Rumiko Takahashi's (Ranma 1/2, Maison Ikkoku, Mermaid Tales) new hit TV series in Japan
  Rating: G
  U.S. Distribution Rights: Trouma
  Genres: Family, Fantasy

My Neighbor Totoro (Movie)
Alternate Title: Tonari no Totoro

Description:    Totoro is a forest spirit that little Mei, and later her older sister Satsuki, encounter in a giant camphor tree near their new home in the countryside. Although their father, a university professor, is with them when they move, their mother is in the hospital, recovering from some unnamed illness. When Mei hears that her mother's condition may be getting worse, she resolves to visit her all by herself. When everyone realizes she's missing, only Totoro knows how to find her!
— Nausicaa.net

Overall Grade: 95.5% (A)

  Reviewer #1: Aimei Wong
  Episodes reviewed: Subtitled
Grade: 94% (A)
   My Neighbor Totoro is my favorite anime of all times. I'm always amazed at how Miyazaki can think of such fantastical stories and portray them so well in animation. This story is cute, sweet, funny, touching and has the sense of innocence that is often lost nowadays. It is also very well animated (needless to say, since it's a Miyazaki anime).
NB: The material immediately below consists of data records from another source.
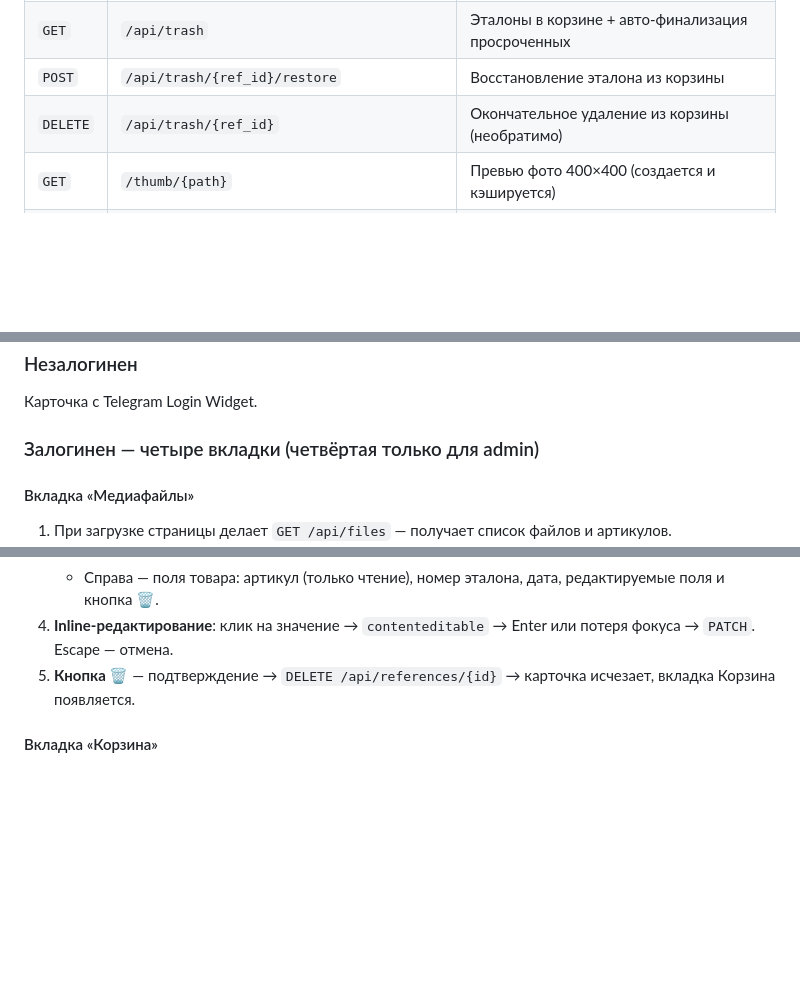
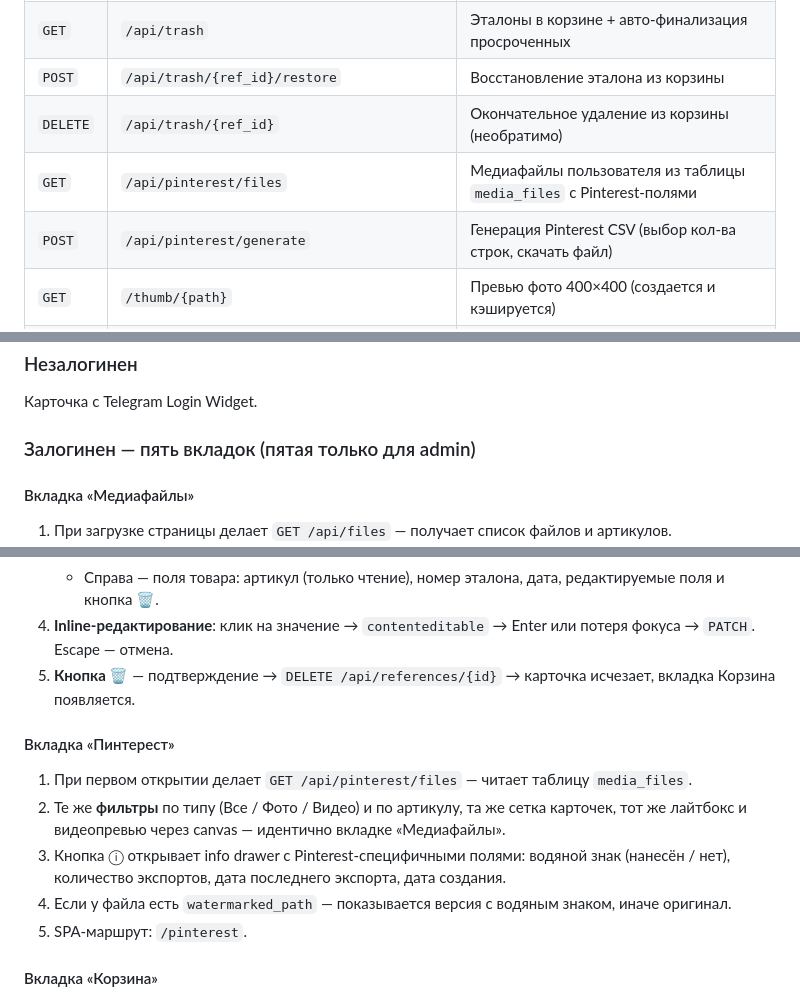
Before and after one commit to YakubovAT/zalivay_bot, a Markdown page: docs/WEB_HOW_IT_WORKS.md, 3 parts joined by grey strips. GitHub-like rendering; blank space fills up the shorter version.

Commit message:
docs: обновить WEB_HOW_IT_WORKS — добавить вкладку Пинтерест и API-роуты
Co-Authored-By: Claude Sonnet 4.6 <noreply@anthropic.com>

```diff
--- a/docs/WEB_HOW_IT_WORKS.md
+++ b/docs/WEB_HOW_IT_WORKS.md
@@ -50,6 +50,8 @@
 | `GET`    | `/api/trash`                   | Эталоны в корзине + авто-финализация просроченных              |
 | `POST`   | `/api/trash/{ref_id}/restore`  | Восстановление эталона из корзины                              |
 | `DELETE` | `/api/trash/{ref_id}`          | Окончательное удаление из корзины (необратимо)                 |
+| `GET`    | `/api/pinterest/files`         | Медиафайлы пользователя из таблицы `media_files` с Pinterest-полями |
+| `POST`   | `/api/pinterest/generate`      | Генерация Pinterest CSV (выбор кол-ва строк, скачать файл)    |
 | `GET`    | `/thumb/{path}`                | Превью фото 400×400 (создается и кэшируется)                |
 | `GET`    | `/files/{path}`                | Оригинальный файл (фото, видео или эталон)                     |
 | `GET`    | `/api/admin/prompts`                       | Все шаблоны и элементы списков (только admin)  |
@@ -138,7 +140,7 @@ media/
 ### Незалогинен
 Карточка с Telegram Login Widget.
 
-### Залогинен — четыре вкладки (четвёртая только для admin)
+### Залогинен — пять вкладок (пятая только для admin)
 
 #### Вкладка «Медиафайлы»
 1. При загрузке страницы делает `GET /api/files` — получает список файлов и артикулов.
@@ -155,6 +157,13 @@ media/
    - Справа — поля товара: артикул (только чтение), номер эталона, дата, редактируемые поля и кнопка 🗑.
 4. **Inline-редактирование**: клик на значение → `contenteditable` → Enter или потеря фокуса → `PATCH`. Escape — отмена.
 5. **Кнопка 🗑** — подтверждение → `DELETE /api/references/{id}` → карточка исчезает, вкладка Корзина появляется.
+
+#### Вкладка «Пинтерест»
+1. При первом открытии делает `GET /api/pinterest/files` — читает таблицу `media_files`.
+2. Те же **фильтры** по типу (Все / Фото / Видео) и по артикулу, та же сетка карточек, тот же лайтбокс и видеопревью через canvas — идентично вкладке «Медиафайлы».
+3. Кнопка ⓘ открывает info drawer с Pinterest-специфичными полями: водяной знак (нанесён / нет), количество экспортов, дата последнего экспорта, дата создания.
+4. Если у файла есть `watermarked_path` — показывается версия с водяным знаком, иначе оригинал.
+5. SPA-маршрут: `/pinterest`.
 
 #### Вкладка «Корзина»
 - Скрыта когда пуста, появляется автоматически после первого удаления или если при загрузке в корзине есть записи.
```
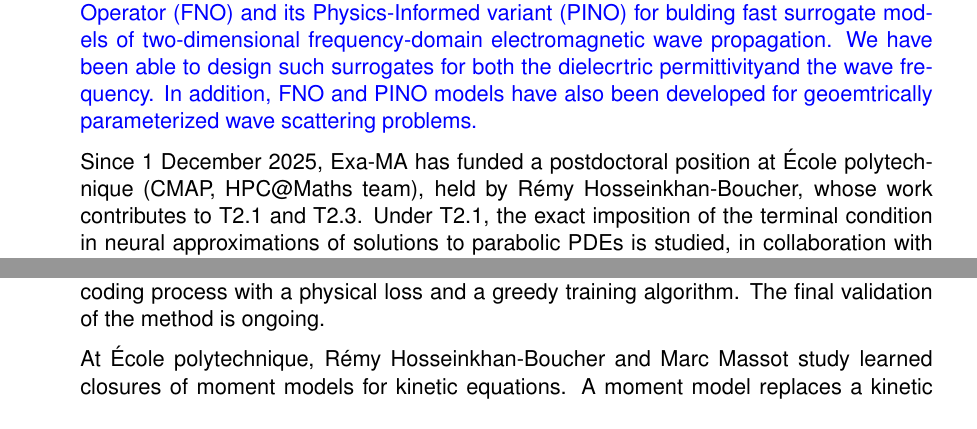
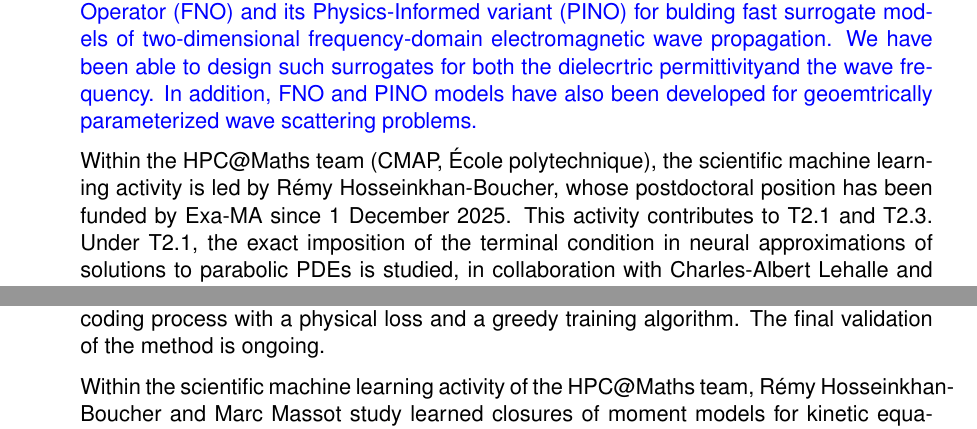
Before and after one commit to numpex/exa-ma-d7.1, a LaTeX thesis (standalone-wp2.tex, which reads chapters/WP2/WP2.tex): two parts of page 8 of 13, joined at a grey line, cut so that both start at the same text. Compiled offline with pdfLaTeX.

Commit message:
Attribute the WP2 contribution to the HPC@Maths SciML activity
The T2.1 and T2.3 paragraphs and the contributor fields of both advance
records present the work as that of the scientific machine learning
activity of the HPC@Maths team (CMAP), with École polytechnique as the
institution.

```diff
--- a/chapters/WP2/WP2.tex
+++ b/chapters/WP2/WP2.tex
@@ -244,11 +245,11 @@ During the reporting period, we have progressed on the following tasks:
     models have  also been  developed for  geoemtrically parameterized
     wave scattering problems.}
 
-  % École polytechnique (CMAP) contribution to T2.1.
-  Since 1 December 2025, Exa-MA has funded a postdoctoral position at
-  École polytechnique (CMAP, HPC@Maths team), held by Rémy
-  Hosseinkhan-Boucher, whose work contributes to T2.1 and T2.3. Under
-  T2.1, the exact imposition of the terminal condition in neural
+  % HPC@Maths team (CMAP), scientific machine learning activity, T2.1.
+  Within the HPC@Maths team (CMAP, École polytechnique), the scientific
+  machine learning activity is led by Rémy Hosseinkhan-Boucher, whose
+  postdoctoral position has been funded by Exa-MA since 1 December 2025.
+  This activity contributes to T2.1 and T2.3. Under T2.1, the exact imposition of the terminal condition in neural
   approximations of solutions to parabolic PDEs is studied, in
   collaboration with Charles-Albert Lehalle and Nicolas Baradel. The
   terminal condition is built into the trial solution through an
@@ -283,8 +284,8 @@ During the reporting period, we have progressed on the following tasks:
   decoding  process  with  a  physical  loss  and  a  greedy  training
   algorithm. The final validation of the method is ongoing.
 
-  At École polytechnique, Rémy Hosseinkhan-Boucher and Marc Massot
-  study learned closures of moment models for kinetic equations. A moment
+  Within the scientific machine learning activity of the HPC@Maths
+  team, Rémy Hosseinkhan-Boucher and Marc Massot study learned closures of moment models for kinetic equations. A moment
   model replaces a kinetic equation, posed in physical and velocity
   space, by a finite system of balance laws in physical space. It is
   therefore a reduced model, whose closure expresses the highest-order
```
Also changed, not shown: chapters/WP2/WP2.tex (11 more changed lines).
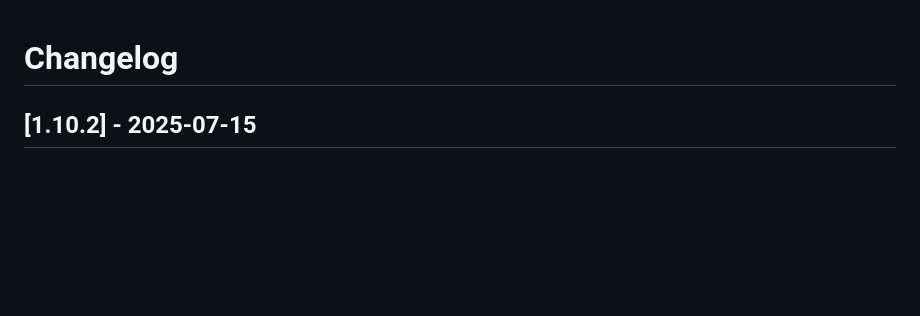
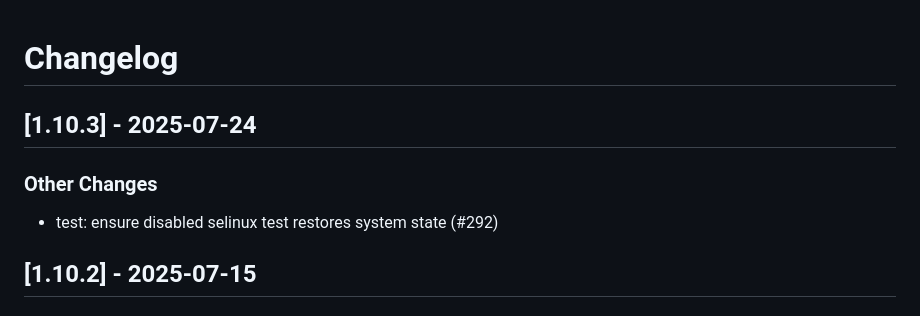
Before and after one commit to linux-system-roles/selinux, a Markdown page: CHANGELOG.md, the part around the change. Drawn GitHub-style; blank space fills up the shorter version.

Commit message:
docs(changelog): version 1.10.3 [citest skip]
Update changelog and .README.html for version 1.10.3

Signed-off-by: Rich Megginson <rmeggins@redhat.com>

```diff
--- a/CHANGELOG.md
+++ b/CHANGELOG.md
@@ -1,5 +1,12 @@
 Changelog
 =========
+
+[1.10.3] - 2025-07-24
+--------------------
+
+### Other Changes
+
+- test: ensure disabled selinux test restores system state (#292)
 
 [1.10.2] - 2025-07-15
 --------------------
```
Mei, the little sister, is just adorable. She has guts (hey, she's not scared of the big Totoro at all when she first saw him), curiosity, stubborness, and the kind of craziness that all kids (and adults) have. She seems to be very happy, but deep inside she is longing for her mother's return. Her pure friendship with the Totoros, her relationship with her sister, and her love for her mother makes her a very loving character, and you just want to hug her and have her as your little sister. (Well, maybe just for a day or two. Like all kids, she is a bit annoying and whiny sometimes.)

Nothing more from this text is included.